INSTRUCTIONS TO FOLLOW:
If a line of the material holds the string "templates", please copy it.
:: MATERIAL FOR THIS EXERCISE ::
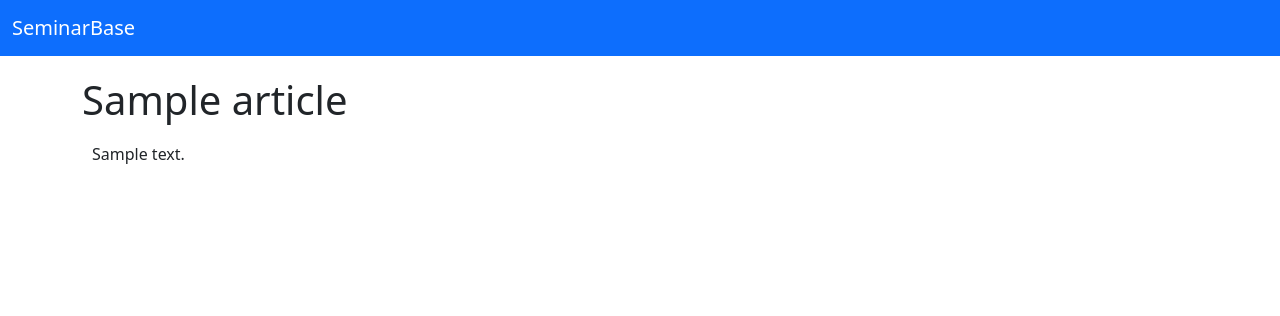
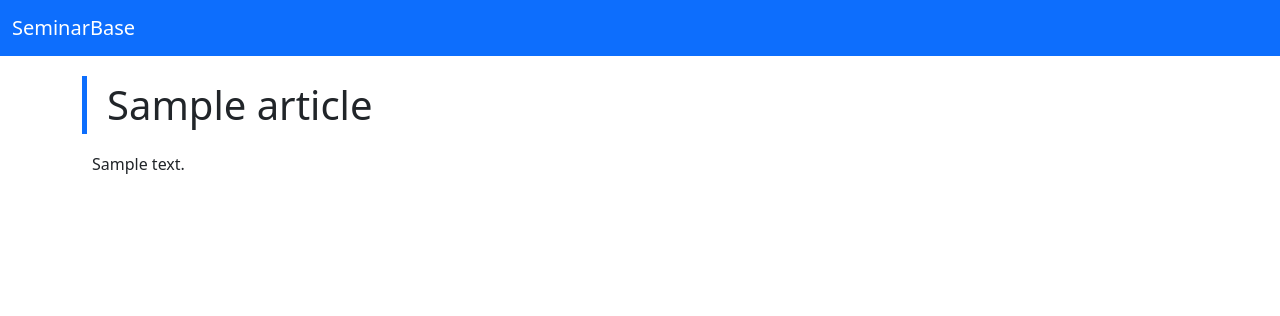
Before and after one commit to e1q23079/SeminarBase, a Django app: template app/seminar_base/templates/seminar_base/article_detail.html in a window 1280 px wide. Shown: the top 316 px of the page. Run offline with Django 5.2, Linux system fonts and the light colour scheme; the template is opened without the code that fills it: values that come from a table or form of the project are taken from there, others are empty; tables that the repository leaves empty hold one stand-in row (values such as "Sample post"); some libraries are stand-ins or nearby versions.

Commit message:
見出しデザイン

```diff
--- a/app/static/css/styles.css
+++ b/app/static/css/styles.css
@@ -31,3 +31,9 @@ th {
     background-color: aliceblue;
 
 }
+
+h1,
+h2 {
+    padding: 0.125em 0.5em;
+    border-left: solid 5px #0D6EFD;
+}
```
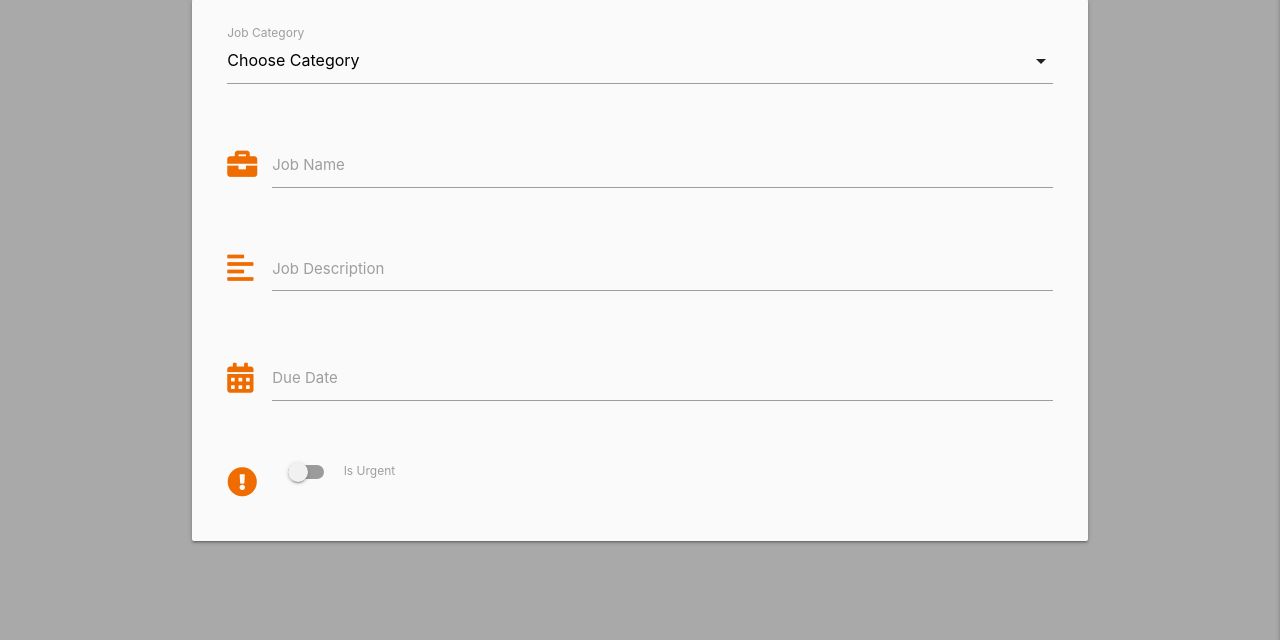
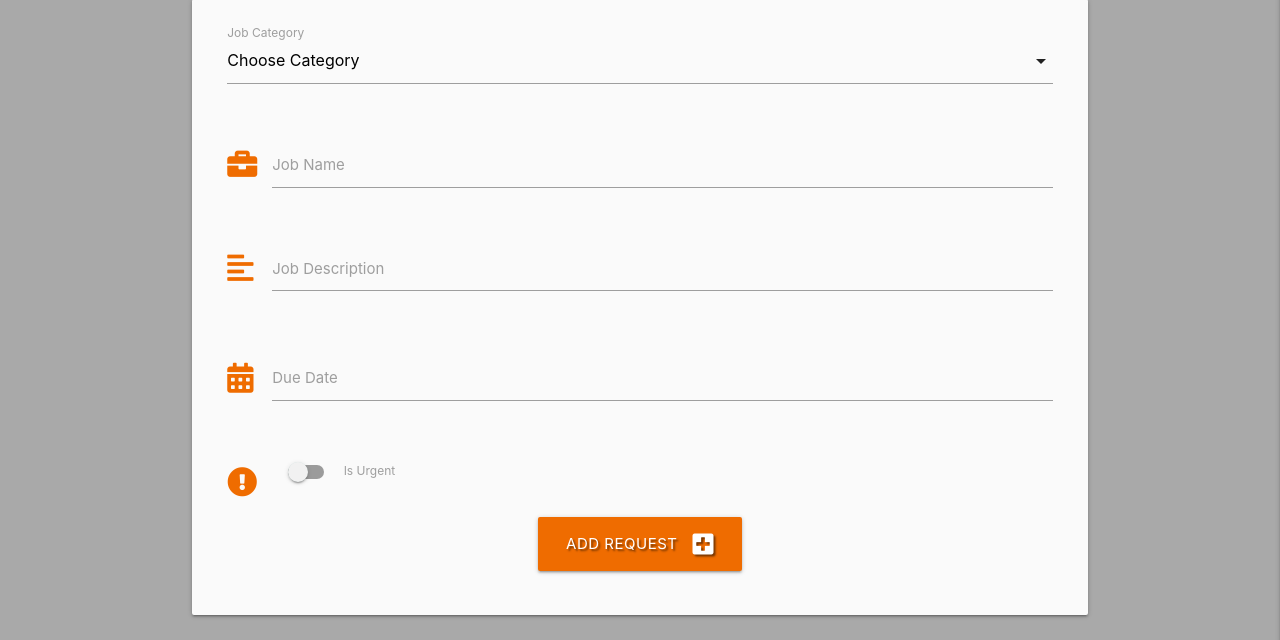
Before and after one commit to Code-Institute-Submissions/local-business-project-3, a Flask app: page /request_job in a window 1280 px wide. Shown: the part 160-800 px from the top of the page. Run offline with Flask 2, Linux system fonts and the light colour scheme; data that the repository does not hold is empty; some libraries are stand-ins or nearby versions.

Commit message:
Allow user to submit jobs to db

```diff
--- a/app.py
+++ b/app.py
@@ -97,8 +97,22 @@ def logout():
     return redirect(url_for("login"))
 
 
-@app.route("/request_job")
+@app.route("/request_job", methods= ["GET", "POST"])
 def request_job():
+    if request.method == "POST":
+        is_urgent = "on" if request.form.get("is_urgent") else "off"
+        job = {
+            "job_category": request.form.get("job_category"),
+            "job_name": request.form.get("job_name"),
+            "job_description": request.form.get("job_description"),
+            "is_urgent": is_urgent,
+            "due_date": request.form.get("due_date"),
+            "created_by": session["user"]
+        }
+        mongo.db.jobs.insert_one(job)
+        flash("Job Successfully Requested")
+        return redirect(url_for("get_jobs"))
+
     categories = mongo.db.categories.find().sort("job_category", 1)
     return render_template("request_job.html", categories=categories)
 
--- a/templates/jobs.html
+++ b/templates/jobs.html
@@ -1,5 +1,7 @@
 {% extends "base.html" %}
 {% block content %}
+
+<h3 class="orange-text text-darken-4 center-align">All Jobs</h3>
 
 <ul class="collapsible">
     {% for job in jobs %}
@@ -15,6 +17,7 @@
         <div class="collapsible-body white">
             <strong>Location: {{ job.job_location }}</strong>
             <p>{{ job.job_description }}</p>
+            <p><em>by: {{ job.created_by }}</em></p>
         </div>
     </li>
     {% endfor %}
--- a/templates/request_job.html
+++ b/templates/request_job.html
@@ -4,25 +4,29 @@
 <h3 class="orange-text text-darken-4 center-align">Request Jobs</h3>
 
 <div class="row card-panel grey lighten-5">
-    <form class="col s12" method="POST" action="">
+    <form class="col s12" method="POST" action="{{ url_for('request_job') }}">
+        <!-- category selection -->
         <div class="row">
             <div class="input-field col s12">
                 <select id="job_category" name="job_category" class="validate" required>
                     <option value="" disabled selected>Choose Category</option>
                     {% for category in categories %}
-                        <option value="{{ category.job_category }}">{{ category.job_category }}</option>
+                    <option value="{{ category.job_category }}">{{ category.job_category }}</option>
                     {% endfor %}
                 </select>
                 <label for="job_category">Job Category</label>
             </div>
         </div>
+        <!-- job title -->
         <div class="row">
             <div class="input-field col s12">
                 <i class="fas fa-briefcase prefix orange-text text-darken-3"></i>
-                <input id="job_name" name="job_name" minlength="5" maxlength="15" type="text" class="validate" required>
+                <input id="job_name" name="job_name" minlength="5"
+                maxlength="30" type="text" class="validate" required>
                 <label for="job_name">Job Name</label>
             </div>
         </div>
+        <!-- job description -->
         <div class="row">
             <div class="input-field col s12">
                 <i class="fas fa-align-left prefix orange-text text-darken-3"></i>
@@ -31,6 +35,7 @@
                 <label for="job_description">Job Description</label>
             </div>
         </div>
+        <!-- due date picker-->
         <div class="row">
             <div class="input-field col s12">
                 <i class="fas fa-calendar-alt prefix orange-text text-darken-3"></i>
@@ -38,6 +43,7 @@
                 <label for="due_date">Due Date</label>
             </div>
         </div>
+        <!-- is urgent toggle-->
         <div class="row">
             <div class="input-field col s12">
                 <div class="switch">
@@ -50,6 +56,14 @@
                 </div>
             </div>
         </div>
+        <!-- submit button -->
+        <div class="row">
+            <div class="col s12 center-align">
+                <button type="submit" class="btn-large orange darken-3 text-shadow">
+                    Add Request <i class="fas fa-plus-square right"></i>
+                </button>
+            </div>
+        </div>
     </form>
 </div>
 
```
:::
:: MATERIAL FOR THIS EXERCISE ::
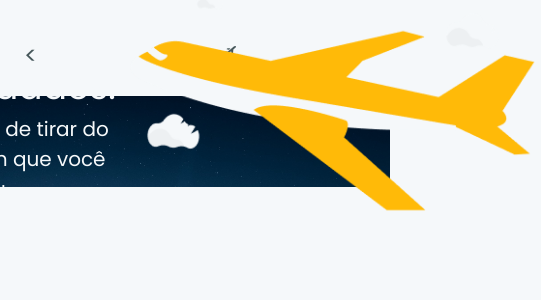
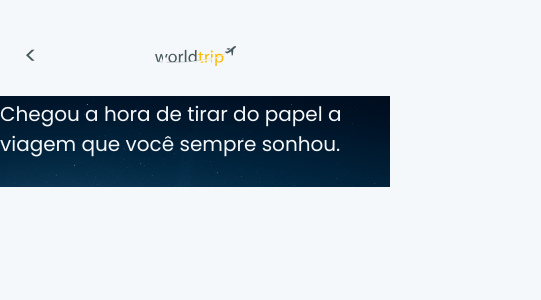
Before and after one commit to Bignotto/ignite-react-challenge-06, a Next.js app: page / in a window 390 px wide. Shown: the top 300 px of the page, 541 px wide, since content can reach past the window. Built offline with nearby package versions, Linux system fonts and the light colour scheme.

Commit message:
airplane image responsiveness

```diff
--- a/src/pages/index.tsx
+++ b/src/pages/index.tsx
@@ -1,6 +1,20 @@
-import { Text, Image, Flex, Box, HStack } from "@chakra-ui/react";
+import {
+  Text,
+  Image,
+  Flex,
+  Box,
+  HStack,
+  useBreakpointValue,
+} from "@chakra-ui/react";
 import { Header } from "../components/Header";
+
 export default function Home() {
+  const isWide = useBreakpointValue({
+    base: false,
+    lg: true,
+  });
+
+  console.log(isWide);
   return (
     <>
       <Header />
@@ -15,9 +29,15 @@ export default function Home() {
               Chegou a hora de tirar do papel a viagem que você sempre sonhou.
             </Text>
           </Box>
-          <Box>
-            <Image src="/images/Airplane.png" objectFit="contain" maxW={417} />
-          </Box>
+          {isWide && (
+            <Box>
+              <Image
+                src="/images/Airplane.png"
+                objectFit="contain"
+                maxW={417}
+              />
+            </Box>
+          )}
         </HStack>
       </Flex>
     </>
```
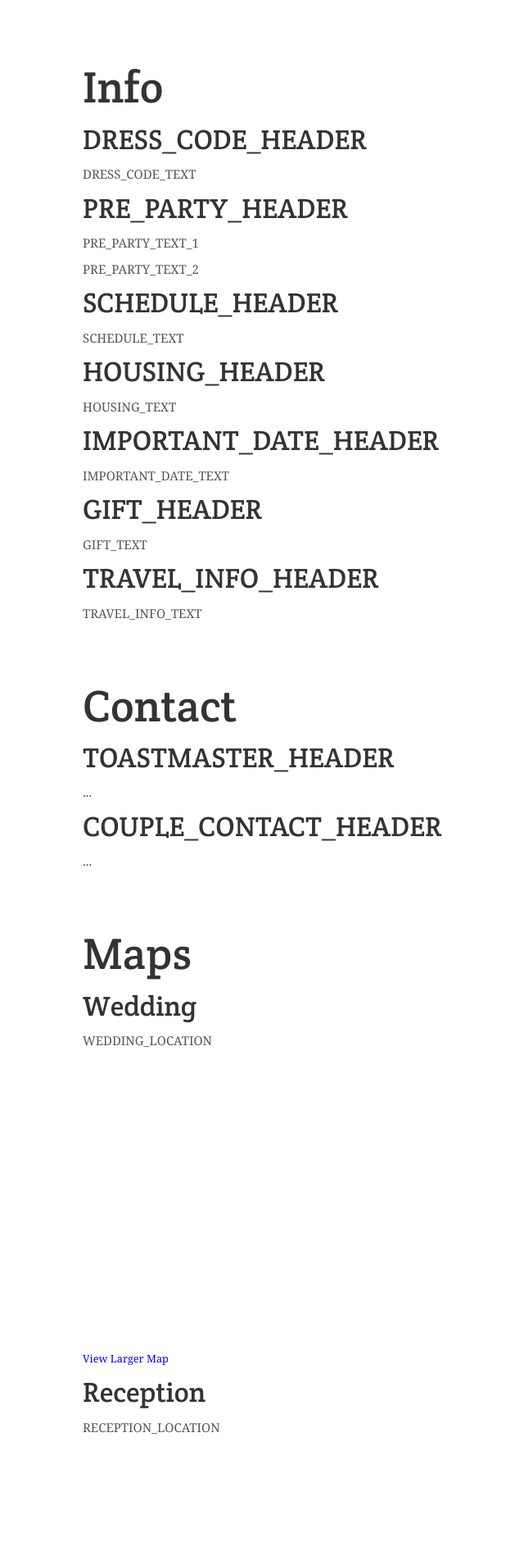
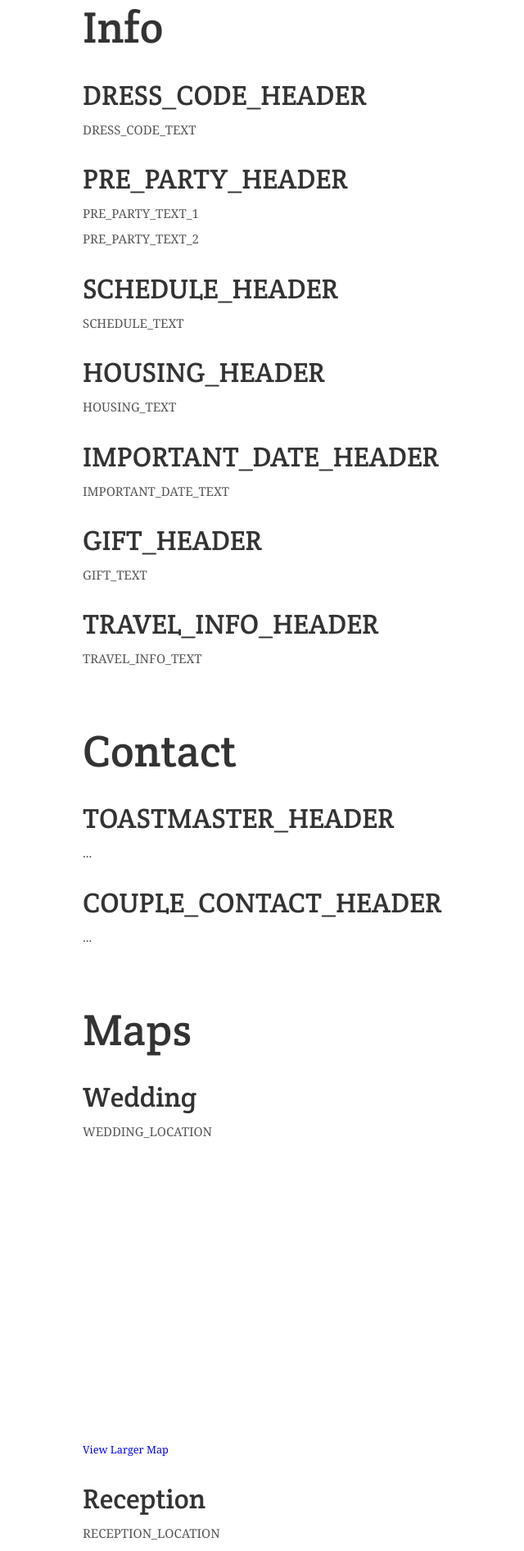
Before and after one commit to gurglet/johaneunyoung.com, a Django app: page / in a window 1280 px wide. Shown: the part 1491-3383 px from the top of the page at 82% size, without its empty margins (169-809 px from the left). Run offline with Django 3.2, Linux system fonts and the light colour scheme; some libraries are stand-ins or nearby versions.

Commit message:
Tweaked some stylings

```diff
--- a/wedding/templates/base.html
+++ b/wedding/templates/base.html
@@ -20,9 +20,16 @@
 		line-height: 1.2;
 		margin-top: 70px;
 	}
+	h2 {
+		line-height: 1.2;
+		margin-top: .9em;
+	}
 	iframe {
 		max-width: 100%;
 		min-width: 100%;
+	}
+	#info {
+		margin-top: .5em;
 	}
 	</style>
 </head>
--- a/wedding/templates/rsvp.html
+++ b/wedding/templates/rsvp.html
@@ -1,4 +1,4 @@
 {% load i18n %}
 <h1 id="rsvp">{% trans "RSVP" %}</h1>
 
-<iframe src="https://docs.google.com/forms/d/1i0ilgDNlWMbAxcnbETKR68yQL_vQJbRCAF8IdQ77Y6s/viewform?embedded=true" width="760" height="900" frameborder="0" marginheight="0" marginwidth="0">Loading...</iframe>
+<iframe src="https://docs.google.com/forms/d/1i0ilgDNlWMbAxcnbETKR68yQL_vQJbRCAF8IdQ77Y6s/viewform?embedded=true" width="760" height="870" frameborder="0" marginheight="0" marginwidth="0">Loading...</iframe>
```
:::
FINISHED TASK:
Before and after one commit to e1q23079/SeminarBase, a Django app: template app/seminar_base/templates/seminar_base/article_detail.html in a window 1280 px wide. Shown: the top 316 px of the page. Run offline with Django 5.2, Linux system fonts and the light colour scheme; the template is opened without the code that fills it: values that come from a table or form of the project are taken from there, others are empty; tables that the repository leaves empty hold one stand-in row (values such as "Sample post"); some libraries are stand-ins or nearby versions.
--- a/templates/jobs.html
+++ b/templates/jobs.html
--- a/templates/request_job.html
+++ b/templates/request_job.html
--- a/wedding/templates/base.html
+++ b/wedding/templates/base.html
--- a/wedding/templates/rsvp.html
+++ b/wedding/templates/rsvp.html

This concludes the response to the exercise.